··· Input data

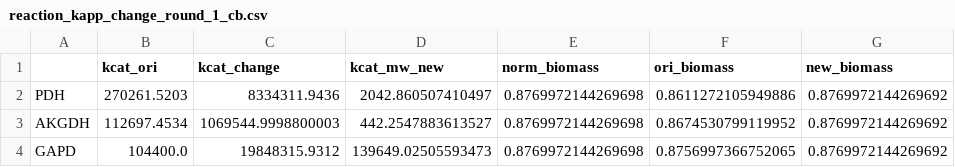
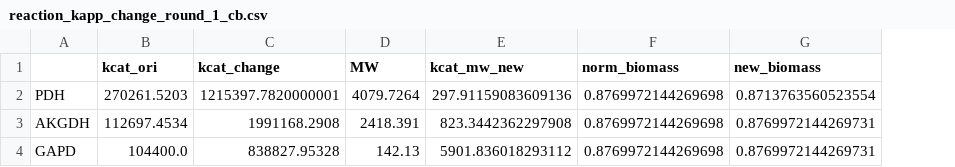
Before and after one commit to maozhitao/ECMpy, a CSV file: analysis/reaction_kapp_change_round_1_cb.csv, drawn as a sheet; removed rows and columns are numbered as before the commit, all else as after; the diff names each change by its address in the sheet, - before the commit and + after, or states it on an @@ line.

```diff
--- a/analysis/reaction_kapp_change_round_1_cb.csv
+++ b/analysis/reaction_kapp_change_round_1_cb.csv
+column D (MW), rows 2-4: 4079.7264 | 2418.391 | 142.13
-column F (ori_biomass), rows 2-4: 0.8611272105949886 | 0.8674530799119952 | 0.8756997366752065
-C2 (kcat_change): 8334311.9436
+C2 (kcat_change): 1215397.7820000001
-E2 (kcat_mw_new): 2042.860507410497
+E2 (kcat_mw_new): 297.91159083609136
-G2 (new_biomass): 0.8769972144269692
+G2 (new_biomass): 0.8713763560523554
-C3 (kcat_change): 1069544.9998800003
+C3 (kcat_change): 1991168.2908
-E3 (kcat_mw_new): 442.2547883613527
+E3 (kcat_mw_new): 823.3442362297908
-G3:G4 (new_biomass): 0.8769972144269692
+G3:G4 (new_biomass): 0.8769972144269731
-C4 (kcat_change): 19848315.9312
+C4 (kcat_change): 838827.95328
-E4 (kcat_mw_new): 139649.02505593473
+E4 (kcat_mw_new): 5901.836018293112
```
Also changed, not shown: analysis/reaction_kapp_change_round_2_cb.csv, 46 other files.
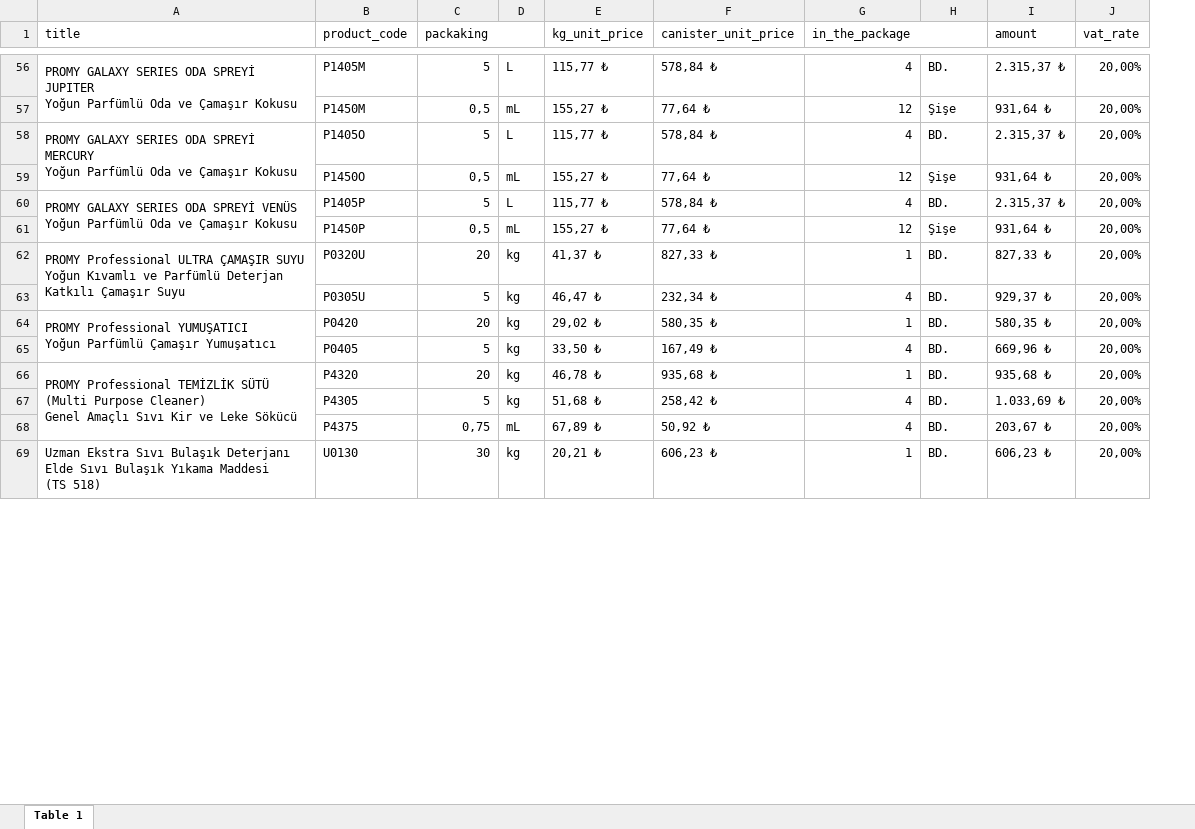
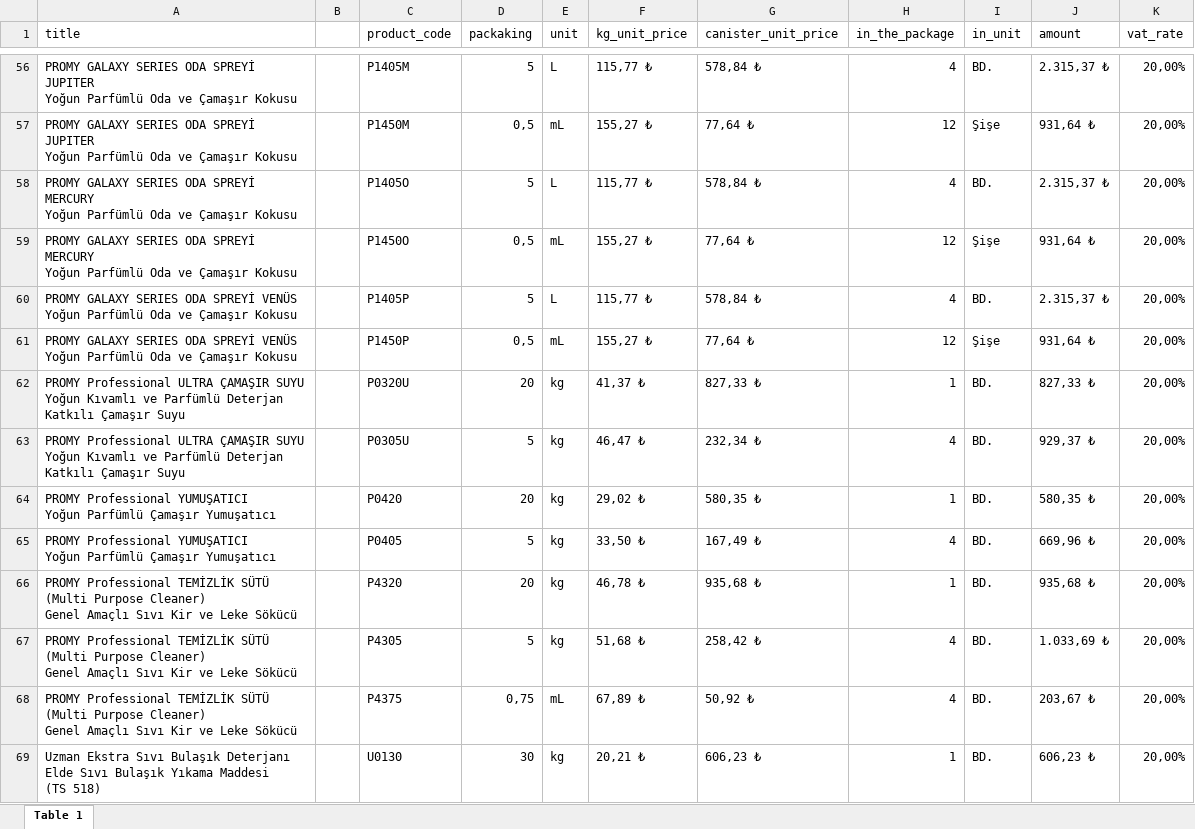
Before and after one commit to aye-alt/excel_extractor, an Excel workbook: sources/converted_dervis_fiyat.xlsx, sheet Table 1, drawn as a sheet; only a part is shown, gaps mark what is left out; values as stored, in another font and other column widths than the file's, no cell formats; charts and pictures not drawn; removed rows and columns are numbered as before the commit, all else as after; ↵ is a line break in a cell; the diff covers the shown part only; the diff names each change by its address in the sheet, - before the commit and + after, or states it on an @@ line.

```diff
--- a/sources/converted_dervis_fiyat.xlsx (sheet Table 1)
+++ b/sources/converted_dervis_fiyat.xlsx (sheet Table 1)
+column B, empty
-C1:D1 merged
-E1: (empty)
+E1: unit
-G1:H1 merged
-I1: (empty)
+I1: in_unit
-A56:A57 merged
-A57 (title): (empty)
+A57 (title): PROMY GALAXY SERIES ODA SPREYİ JUPITER ↵ Yoğun Parfümlü Oda ve Çamaşır Kokusu
-A58:A59 merged
-A59 (title): (empty)
+A59 (title): PROMY GALAXY SERIES ODA SPREYİ MERCURY ↵ Yoğun Parfümlü Oda ve Çamaşır Kokusu
-A60:A61 merged
-A61 (title): (empty)
+A61 (title): PROMY GALAXY SERIES ODA SPREYİ VENÜS ↵ Yoğun Parfümlü Oda ve Çamaşır Kokusu
-A62:A63 merged
-A63 (title): (empty)
+A63 (title): PROMY Professional ULTRA ÇAMAŞIR SUYU ↵ Yoğun Kıvamlı ve Parfümlü Deterjan Katkılı Çamaşır Suyu
-A64:A65 merged
-A65 (title): (empty)
+A65 (title): PROMY Professional YUMUŞATICI ↵ Yoğun Parfümlü Çamaşır Yumuşatıcı
-A66:A68 merged
-A67:A68 (title): (empty)
+A67:A68 (title): PROMY Professional TEMİZLİK SÜTÜ (Multi Purpose Cleaner) ↵ Genel Amaçlı Sıvı Kir ve Leke Sökücü
-A69:A72 merged
```
Also changed, not shown: 1 removed row, 211 edited cells and merged cells elsewhere in this sheet, cell formats, 19 other files.
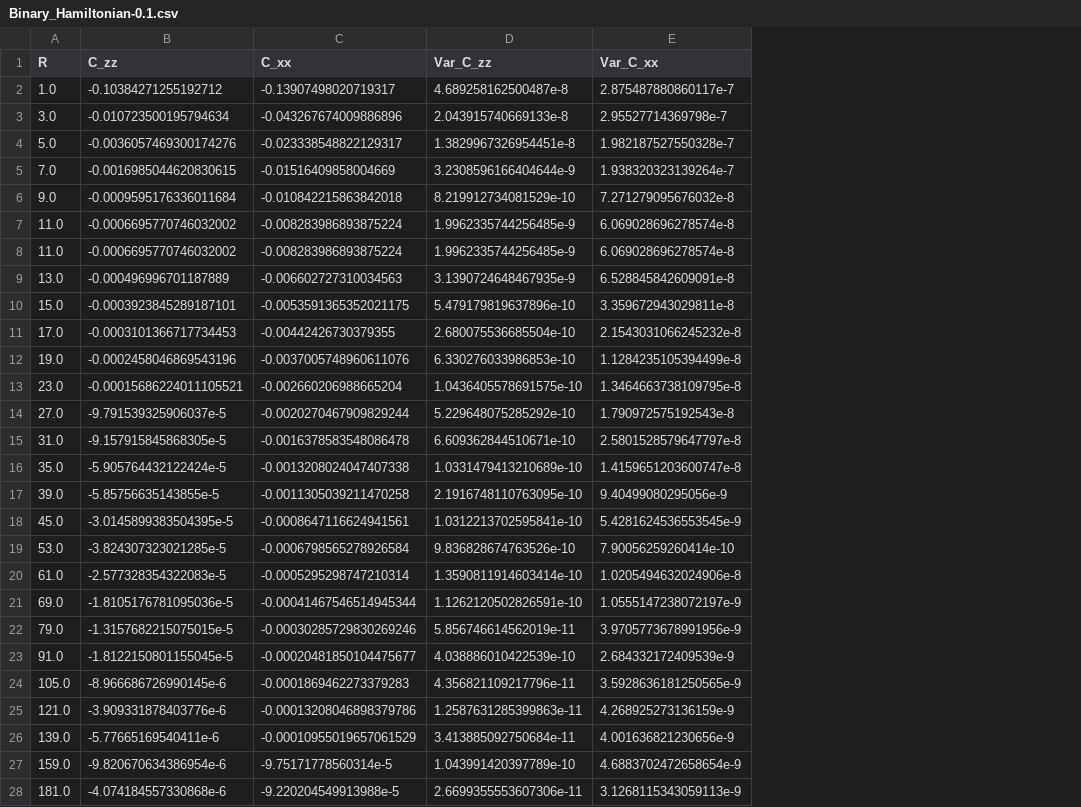
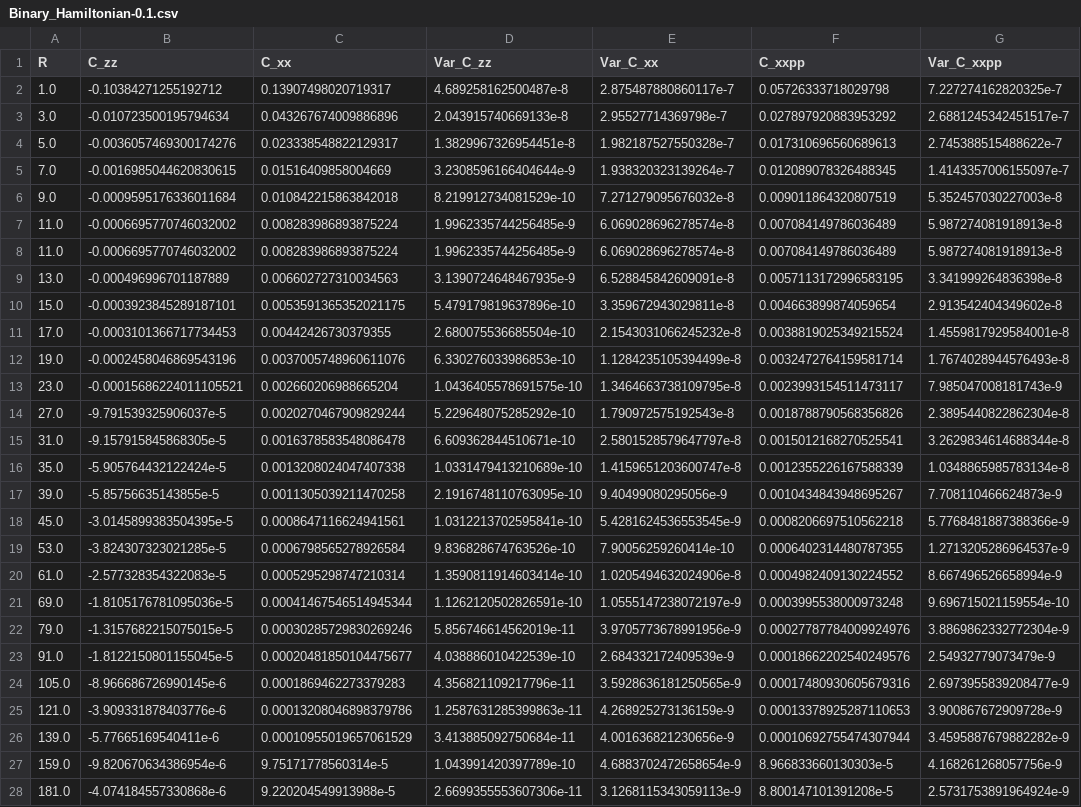
Before and after one commit to jdOchoa2/Map-to-Fermions, a CSV file: Data/Binary_Hamiltonian-0.1.csv, drawn as a sheet; the diff names each change by its address in the sheet, - before the commit and + after, or states it on an @@ line.

```diff
--- a/Data/Binary_Hamiltonian-0.1.csv
+++ b/Data/Binary_Hamiltonian-0.1.csv
+column F (C_xxpp), rows 2-28: 0.05726333718029798 | 0.027897920883953292 | 0.017310696560689613 | 0.012089078326488345 | 0.009011864320807519 | 0.007084149786036489 | 0.007084149786036489 | 0.0057113172996583195 | 0.004663899874059654 | 0.0038819025349215524 | 0.0032472764159581714 | 0.0023993154511473117 | 0.0018788790568356826 | 0.0015012168270525541 | 0.0012355226167588339 | 0.0010434843948695267 | 0.0008206697510562218 | 0.0006402314480787355 | 0.0004982409130224552 | 0.0003995538000973248 | 0.00027787784009924976 | 0.00018662202540249576 | 0.00017480930605679316 | 0.00013378925287110653 | 0.00010692755474307944 | 8.966833660130303e-5 | 8.800147101391208e-5
+column G (Var_C_xxpp), rows 2-28: 7.227274162820325e-7 | 2.6881245342451517e-7 | 2.745388515488622e-7 | 1.4143357006155097e-7 | 5.352457030227003e-8 | 5.987274081918913e-8 | 5.987274081918913e-8 | 3.341999264836398e-8 | 2.913542404349602e-8 | 1.4559817929584001e-8 | 1.7674028944576493e-8 | 7.985047008181743e-9 | 2.3895440822862304e-8 | 3.2629834614688344e-8 | 1.0348865985783134e-8 | 7.708110466624873e-9 | 5.7768481887388366e-9 | 1.2713205286964537e-9 | 8.667496526658994e-9 | 9.696715021159554e-10 | 3.8869862332772304e-9 | 2.54932779073479e-9 | 2.6973955839208477e-9 | 3.900867672909728e-9 | 3.4595887679882282e-9 | 4.168261268057756e-9 | 2.5731753891964924e-9
-C2 (C_xx): -0.13907498020719317
+C2 (C_xx): 0.13907498020719317
-C3 (C_xx): -0.043267674009886896
+C3 (C_xx): 0.043267674009886896
-C4 (C_xx): -0.023338548822129317
+C4 (C_xx): 0.023338548822129317
-C5 (C_xx): -0.01516409858004669
+C5 (C_xx): 0.01516409858004669
-C6 (C_xx): -0.010842215863842018
+C6 (C_xx): 0.010842215863842018
-C7:C8 (C_xx): -0.008283986893875224
+C7:C8 (C_xx): 0.008283986893875224
-C9 (C_xx): -0.006602727310034563
+C9 (C_xx): 0.006602727310034563
-C10 (C_xx): -0.0053591365352021175
+C10 (C_xx): 0.0053591365352021175
-C11 (C_xx): -0.00442426730379355
+C11 (C_xx): 0.00442426730379355
-C12 (C_xx): -0.0037005748960611076
+C12 (C_xx): 0.0037005748960611076
-C13 (C_xx): -0.002660206988665204
+C13 (C_xx): 0.002660206988665204
-C14 (C_xx): -0.0020270467909829244
+C14 (C_xx): 0.0020270467909829244
-C15 (C_xx): -0.0016378583548086478
+C15 (C_xx): 0.0016378583548086478
-C16 (C_xx): -0.0013208024047407338
+C16 (C_xx): 0.0013208024047407338
-C17 (C_xx): -0.0011305039211470258
+C17 (C_xx): 0.0011305039211470258
-C18 (C_xx): -0.0008647116624941561
+C18 (C_xx): 0.0008647116624941561
-C19 (C_xx): -0.0006798565278926584
+C19 (C_xx): 0.0006798565278926584
-C20 (C_xx): -0.0005295298747210314
+C20 (C_xx): 0.0005295298747210314
-C21 (C_xx): -0.00041467546514945344
+C21 (C_xx): 0.00041467546514945344
-C22 (C_xx): -0.00030285729830269246
+C22 (C_xx): 0.00030285729830269246
-C23 (C_xx): -0.00020481850104475677
+C23 (C_xx): 0.00020481850104475677
-C24 (C_xx): -0.0001869462273379283
+C24 (C_xx): 0.0001869462273379283
-C25 (C_xx): -0.00013208046898379786
+C25 (C_xx): 0.00013208046898379786
-C26 (C_xx): -0.00010955019657061529
+C26 (C_xx): 0.00010955019657061529
-C27 (C_xx): -9.75171778560314e-5
+C27 (C_xx): 9.75171778560314e-5
-C28 (C_xx): -9.220204549913988e-5
+C28 (C_xx): 9.220204549913988e-5
```
Also changed, not shown: Data/Box_Hamiltonian-0.0.csv, Data/Box_Hamiltonian-0.25.csv, 12 other files.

······

Work to complete — Every line of the listing that includes the word "Çamaşır" must be copied.

Answer section —
+A57 (title): PROMY GALAXY SERIES ODA SPREYİ JUPITER ↵ Yoğun Parfümlü Oda ve Çamaşır Kokusu
+A59 (title): PROMY GALAXY SERIES ODA SPREYİ MERCURY ↵ Yoğun Parfümlü Oda ve Çamaşır Kokusu
+A61 (title): PROMY GALAXY SERIES ODA SPREYİ VENÜS ↵ Yoğun Parfümlü Oda ve Çamaşır Kokusu
+A63 (title): PROMY Professional ULTRA ÇAMAŞIR SUYU ↵ Yoğun Kıvamlı ve Parfümlü Deterjan Katkılı Çamaşır Suyu
+A65 (title): PROMY Professional YUMUŞATICI ↵ Yoğun Parfümlü Çamaşır Yumuşatıcı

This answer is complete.